*** Records supplied ***
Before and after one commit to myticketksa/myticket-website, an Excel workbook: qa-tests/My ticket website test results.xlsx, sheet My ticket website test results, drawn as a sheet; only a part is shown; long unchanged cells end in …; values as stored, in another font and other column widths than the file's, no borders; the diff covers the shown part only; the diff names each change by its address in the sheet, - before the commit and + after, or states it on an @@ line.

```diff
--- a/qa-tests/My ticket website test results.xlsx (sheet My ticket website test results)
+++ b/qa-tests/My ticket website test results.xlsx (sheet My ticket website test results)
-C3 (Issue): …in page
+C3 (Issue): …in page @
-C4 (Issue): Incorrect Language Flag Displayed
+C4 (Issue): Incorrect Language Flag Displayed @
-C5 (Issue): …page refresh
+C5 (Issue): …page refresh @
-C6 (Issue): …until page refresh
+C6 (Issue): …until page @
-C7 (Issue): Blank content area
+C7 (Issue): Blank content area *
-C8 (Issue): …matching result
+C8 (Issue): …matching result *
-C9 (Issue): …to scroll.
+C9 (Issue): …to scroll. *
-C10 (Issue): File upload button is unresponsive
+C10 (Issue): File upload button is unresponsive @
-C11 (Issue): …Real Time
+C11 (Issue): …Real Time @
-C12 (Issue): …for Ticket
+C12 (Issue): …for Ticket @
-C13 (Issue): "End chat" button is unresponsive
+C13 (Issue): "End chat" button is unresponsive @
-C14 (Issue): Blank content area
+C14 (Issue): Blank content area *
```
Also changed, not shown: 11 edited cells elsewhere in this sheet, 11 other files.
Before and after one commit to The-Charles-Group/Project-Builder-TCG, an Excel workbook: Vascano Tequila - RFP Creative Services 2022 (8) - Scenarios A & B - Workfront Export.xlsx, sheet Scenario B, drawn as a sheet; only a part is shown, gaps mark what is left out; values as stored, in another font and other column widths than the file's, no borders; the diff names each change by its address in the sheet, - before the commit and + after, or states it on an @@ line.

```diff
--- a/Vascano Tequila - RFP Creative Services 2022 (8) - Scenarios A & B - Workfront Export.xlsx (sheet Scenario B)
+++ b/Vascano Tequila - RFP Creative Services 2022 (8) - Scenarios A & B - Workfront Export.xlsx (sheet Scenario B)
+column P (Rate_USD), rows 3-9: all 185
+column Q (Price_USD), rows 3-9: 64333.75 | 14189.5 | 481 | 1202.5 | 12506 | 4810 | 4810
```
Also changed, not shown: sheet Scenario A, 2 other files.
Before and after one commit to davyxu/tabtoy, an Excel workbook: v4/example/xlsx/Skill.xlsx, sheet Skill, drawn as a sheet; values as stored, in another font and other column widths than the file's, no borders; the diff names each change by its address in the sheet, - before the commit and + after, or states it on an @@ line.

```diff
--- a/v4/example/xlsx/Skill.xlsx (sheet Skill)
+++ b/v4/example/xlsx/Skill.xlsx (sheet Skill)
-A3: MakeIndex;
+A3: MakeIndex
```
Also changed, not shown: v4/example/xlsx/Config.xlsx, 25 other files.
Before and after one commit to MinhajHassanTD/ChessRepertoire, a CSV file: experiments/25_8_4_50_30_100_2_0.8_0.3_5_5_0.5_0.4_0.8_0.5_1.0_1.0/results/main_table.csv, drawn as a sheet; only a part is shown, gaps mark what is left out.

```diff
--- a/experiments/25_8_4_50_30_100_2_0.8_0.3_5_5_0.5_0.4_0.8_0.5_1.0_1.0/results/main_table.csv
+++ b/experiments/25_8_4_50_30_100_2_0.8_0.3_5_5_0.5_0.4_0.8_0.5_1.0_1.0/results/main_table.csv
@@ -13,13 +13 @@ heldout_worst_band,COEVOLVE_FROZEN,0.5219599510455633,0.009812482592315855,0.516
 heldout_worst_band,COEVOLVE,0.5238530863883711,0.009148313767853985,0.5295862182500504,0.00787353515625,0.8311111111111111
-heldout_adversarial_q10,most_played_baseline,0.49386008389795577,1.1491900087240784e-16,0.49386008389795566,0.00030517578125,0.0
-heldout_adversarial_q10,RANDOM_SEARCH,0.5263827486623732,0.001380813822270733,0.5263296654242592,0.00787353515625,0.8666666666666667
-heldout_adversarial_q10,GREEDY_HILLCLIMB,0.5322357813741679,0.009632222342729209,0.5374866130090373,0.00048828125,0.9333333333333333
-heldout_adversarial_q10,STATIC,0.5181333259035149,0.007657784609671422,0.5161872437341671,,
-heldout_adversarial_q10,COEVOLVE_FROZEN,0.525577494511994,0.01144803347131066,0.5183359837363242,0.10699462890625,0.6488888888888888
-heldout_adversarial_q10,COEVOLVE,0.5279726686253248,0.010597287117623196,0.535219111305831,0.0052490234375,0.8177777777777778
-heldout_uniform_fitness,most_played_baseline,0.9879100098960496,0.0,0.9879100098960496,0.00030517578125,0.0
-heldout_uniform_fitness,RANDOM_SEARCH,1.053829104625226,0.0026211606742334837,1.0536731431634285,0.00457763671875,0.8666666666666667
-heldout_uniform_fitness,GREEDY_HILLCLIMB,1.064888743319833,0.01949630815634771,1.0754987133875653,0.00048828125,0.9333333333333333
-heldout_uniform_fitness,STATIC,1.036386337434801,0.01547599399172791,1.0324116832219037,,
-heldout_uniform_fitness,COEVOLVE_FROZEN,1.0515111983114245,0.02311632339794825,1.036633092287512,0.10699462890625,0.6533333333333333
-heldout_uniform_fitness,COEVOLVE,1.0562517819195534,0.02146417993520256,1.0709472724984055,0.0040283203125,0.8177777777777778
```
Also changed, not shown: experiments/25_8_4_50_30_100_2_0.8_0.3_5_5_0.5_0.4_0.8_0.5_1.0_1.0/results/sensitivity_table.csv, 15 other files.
*** End of Records supplied ***
Nothing should be left out: repeat all of the data exactly.

Before and after one commit to myticketksa/myticket-website, an Excel workbook: qa-tests/My ticket website test results.xlsx, sheet My ticket website test results, drawn as a sheet; only a part is shown; long unchanged cells end in …; values as stored, in another font and other column widths than the file's, no borders; the diff covers the shown part only; the diff names each change by its address in the sheet, - before the commit and + after, or states it on an @@ line.

```diff
--- a/qa-tests/My ticket website test results.xlsx (sheet My ticket website test results)
+++ b/qa-tests/My ticket website test results.xlsx (sheet My ticket website test results)
-C3 (Issue): …in page
+C3 (Issue): …in page @
-C4 (Issue): Incorrect Language Flag Displayed
+C4 (Issue): Incorrect Language Flag Displayed @
-C5 (Issue): …page refresh
+C5 (Issue): …page refresh @
-C6 (Issue): …until page refresh
+C6 (Issue): …until page @
-C7 (Issue): Blank content area
+C7 (Issue): Blank content area *
-C8 (Issue): …matching result
+C8 (Issue): …matching result *
-C9 (Issue): …to scroll.
+C9 (Issue): …to scroll. *
-C10 (Issue): File upload button is unresponsive
+C10 (Issue): File upload button is unresponsive @
-C11 (Issue): …Real Time
+C11 (Issue): …Real Time @
-C12 (Issue): …for Ticket
+C12 (Issue): …for Ticket @
-C13 (Issue): "End chat" button is unresponsive
+C13 (Issue): "End chat" button is unresponsive @
-C14 (Issue): Blank content area
+C14 (Issue): Blank content area *
```
Also changed, not shown: 11 edited cells elsewhere in this sheet, 11 other files.
Before and after one commit to The-Charles-Group/Project-Builder-TCG, an Excel workbook: Vascano Tequila - RFP Creative Services 2022 (8) - Scenarios A & B - Workfront Export.xlsx, sheet Scenario B, drawn as a sheet; only a part is shown, gaps mark what is left out; values as stored, in another font and other column widths than the file's, no borders; the diff names each change by its address in the sheet, - before the commit and + after, or states it on an @@ line.

```diff
--- a/Vascano Tequila - RFP Creative Services 2022 (8) - Scenarios A & B - Workfront Export.xlsx (sheet Scenario B)
+++ b/Vascano Tequila - RFP Creative Services 2022 (8) - Scenarios A & B - Workfront Export.xlsx (sheet Scenario B)
+column P (Rate_USD), rows 3-9: all 185
+column Q (Price_USD), rows 3-9: 64333.75 | 14189.5 | 481 | 1202.5 | 12506 | 4810 | 4810
```
Also changed, not shown: sheet Scenario A, 2 other files.
Before and after one commit to davyxu/tabtoy, an Excel workbook: v4/example/xlsx/Skill.xlsx, sheet Skill, drawn as a sheet; values as stored, in another font and other column widths than the file's, no borders; the diff names each change by its address in the sheet, - before the commit and + after, or states it on an @@ line.

```diff
--- a/v4/example/xlsx/Skill.xlsx (sheet Skill)
+++ b/v4/example/xlsx/Skill.xlsx (sheet Skill)
-A3: MakeIndex;
+A3: MakeIndex
```
Also changed, not shown: v4/example/xlsx/Config.xlsx, 25 other files.
Before and after one commit to MinhajHassanTD/ChessRepertoire, a CSV file: experiments/25_8_4_50_30_100_2_0.8_0.3_5_5_0.5_0.4_0.8_0.5_1.0_1.0/results/main_table.csv, drawn as a sheet; only a part is shown, gaps mark what is left out.

```diff
--- a/experiments/25_8_4_50_30_100_2_0.8_0.3_5_5_0.5_0.4_0.8_0.5_1.0_1.0/results/main_table.csv
+++ b/experiments/25_8_4_50_30_100_2_0.8_0.3_5_5_0.5_0.4_0.8_0.5_1.0_1.0/results/main_table.csv
@@ -13,13 +13 @@ heldout_worst_band,COEVOLVE_FROZEN,0.5219599510455633,0.009812482592315855,0.516
 heldout_worst_band,COEVOLVE,0.5238530863883711,0.009148313767853985,0.5295862182500504,0.00787353515625,0.8311111111111111
-heldout_adversarial_q10,most_played_baseline,0.49386008389795577,1.1491900087240784e-16,0.49386008389795566,0.00030517578125,0.0
-heldout_adversarial_q10,RANDOM_SEARCH,0.5263827486623732,0.001380813822270733,0.5263296654242592,0.00787353515625,0.8666666666666667
-heldout_adversarial_q10,GREEDY_HILLCLIMB,0.5322357813741679,0.009632222342729209,0.5374866130090373,0.00048828125,0.9333333333333333
-heldout_adversarial_q10,STATIC,0.5181333259035149,0.007657784609671422,0.5161872437341671,,
-heldout_adversarial_q10,COEVOLVE_FROZEN,0.525577494511994,0.01144803347131066,0.5183359837363242,0.10699462890625,0.6488888888888888
-heldout_adversarial_q10,COEVOLVE,0.5279726686253248,0.010597287117623196,0.535219111305831,0.0052490234375,0.8177777777777778
-heldout_uniform_fitness,most_played_baseline,0.9879100098960496,0.0,0.9879100098960496,0.00030517578125,0.0
-heldout_uniform_fitness,RANDOM_SEARCH,1.053829104625226,0.0026211606742334837,1.0536731431634285,0.00457763671875,0.8666666666666667
-heldout_uniform_fitness,GREEDY_HILLCLIMB,1.064888743319833,0.01949630815634771,1.0754987133875653,0.00048828125,0.9333333333333333
-heldout_uniform_fitness,STATIC,1.036386337434801,0.01547599399172791,1.0324116832219037,,
-heldout_uniform_fitness,COEVOLVE_FROZEN,1.0515111983114245,0.02311632339794825,1.036633092287512,0.10699462890625,0.6533333333333333
-heldout_uniform_fitness,COEVOLVE,1.0562517819195534,0.02146417993520256,1.0709472724984055,0.0040283203125,0.8177777777777778
```
Also changed, not shown: experiments/25_8_4_50_30_100_2_0.8_0.3_5_5_0.5_0.4_0.8_0.5_1.0_1.0/results/sensitivity_table.csv, 15 other files.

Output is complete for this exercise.